* **Given records**:
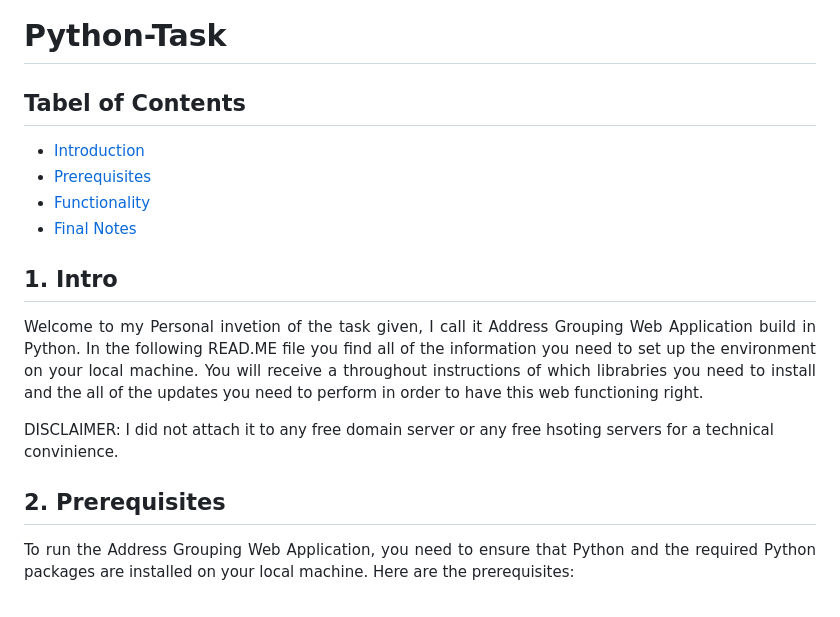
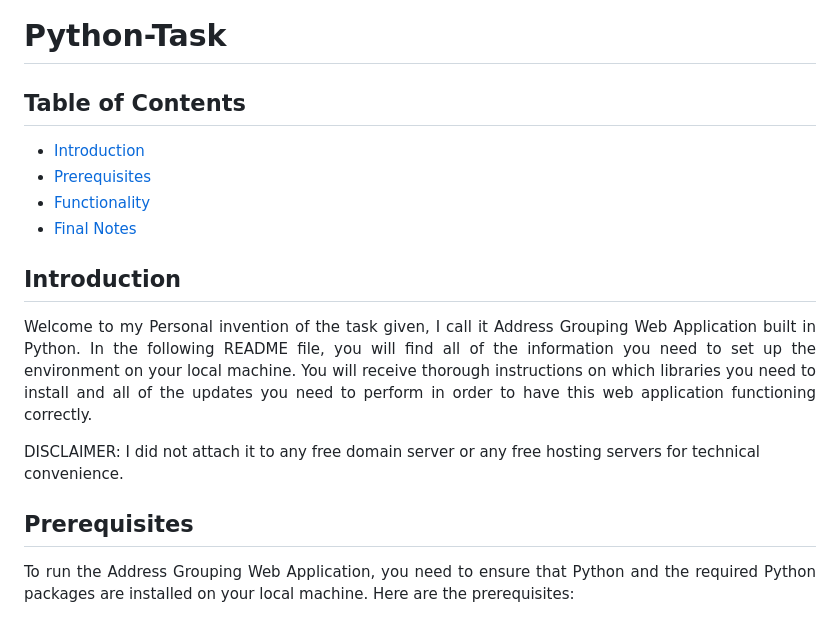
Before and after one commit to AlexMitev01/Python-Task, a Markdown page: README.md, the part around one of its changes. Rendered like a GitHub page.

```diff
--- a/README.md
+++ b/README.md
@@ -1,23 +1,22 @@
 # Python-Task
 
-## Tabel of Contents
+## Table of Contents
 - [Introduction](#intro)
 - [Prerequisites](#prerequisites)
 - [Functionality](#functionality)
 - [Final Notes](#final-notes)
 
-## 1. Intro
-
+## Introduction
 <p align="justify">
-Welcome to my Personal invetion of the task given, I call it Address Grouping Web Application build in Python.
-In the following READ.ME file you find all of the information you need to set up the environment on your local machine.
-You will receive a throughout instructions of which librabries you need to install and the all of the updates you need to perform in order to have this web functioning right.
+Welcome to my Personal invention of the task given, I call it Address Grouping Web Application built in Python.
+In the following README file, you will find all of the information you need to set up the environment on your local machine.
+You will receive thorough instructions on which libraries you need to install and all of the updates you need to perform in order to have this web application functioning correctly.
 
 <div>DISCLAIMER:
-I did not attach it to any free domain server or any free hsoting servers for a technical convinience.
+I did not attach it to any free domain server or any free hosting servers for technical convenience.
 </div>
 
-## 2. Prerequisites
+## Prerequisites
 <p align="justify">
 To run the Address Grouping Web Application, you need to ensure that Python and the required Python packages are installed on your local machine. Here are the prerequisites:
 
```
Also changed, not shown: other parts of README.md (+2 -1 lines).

* **Action item**:
Output every line above exactly as it stands, and drop any picture.

* **Solution for this task**:
Before and after one commit to AlexMitev01/Python-Task, a Markdown page: README.md, the part around one of its changes. Rendered like a GitHub page.

```diff
--- a/README.md
+++ b/README.md
@@ -1,23 +1,22 @@
 # Python-Task
 
-## Tabel of Contents
+## Table of Contents
 - [Introduction](#intro)
 - [Prerequisites](#prerequisites)
 - [Functionality](#functionality)
 - [Final Notes](#final-notes)
 
-## 1. Intro
-
+## Introduction
 <p align="justify">
-Welcome to my Personal invetion of the task given, I call it Address Grouping Web Application build in Python.
-In the following READ.ME file you find all of the information you need to set up the environment on your local machine.
-You will receive a throughout instructions of which librabries you need to install and the all of the updates you need to perform in order to have this web functioning right.
+Welcome to my Personal invention of the task given, I call it Address Grouping Web Application built in Python.
+In the following README file, you will find all of the information you need to set up the environment on your local machine.
+You will receive thorough instructions on which libraries you need to install and all of the updates you need to perform in order to have this web application functioning correctly.
 
 <div>DISCLAIMER:
-I did not attach it to any free domain server or any free hsoting servers for a technical convinience.
+I did not attach it to any free domain server or any free hosting servers for technical convenience.
 </div>
 
-## 2. Prerequisites
+## Prerequisites
 <p align="justify">
 To run the Address Grouping Web Application, you need to ensure that Python and the required Python packages are installed on your local machine. Here are the prerequisites:
 
```
Also changed, not shown: other parts of README.md (+2 -1 lines).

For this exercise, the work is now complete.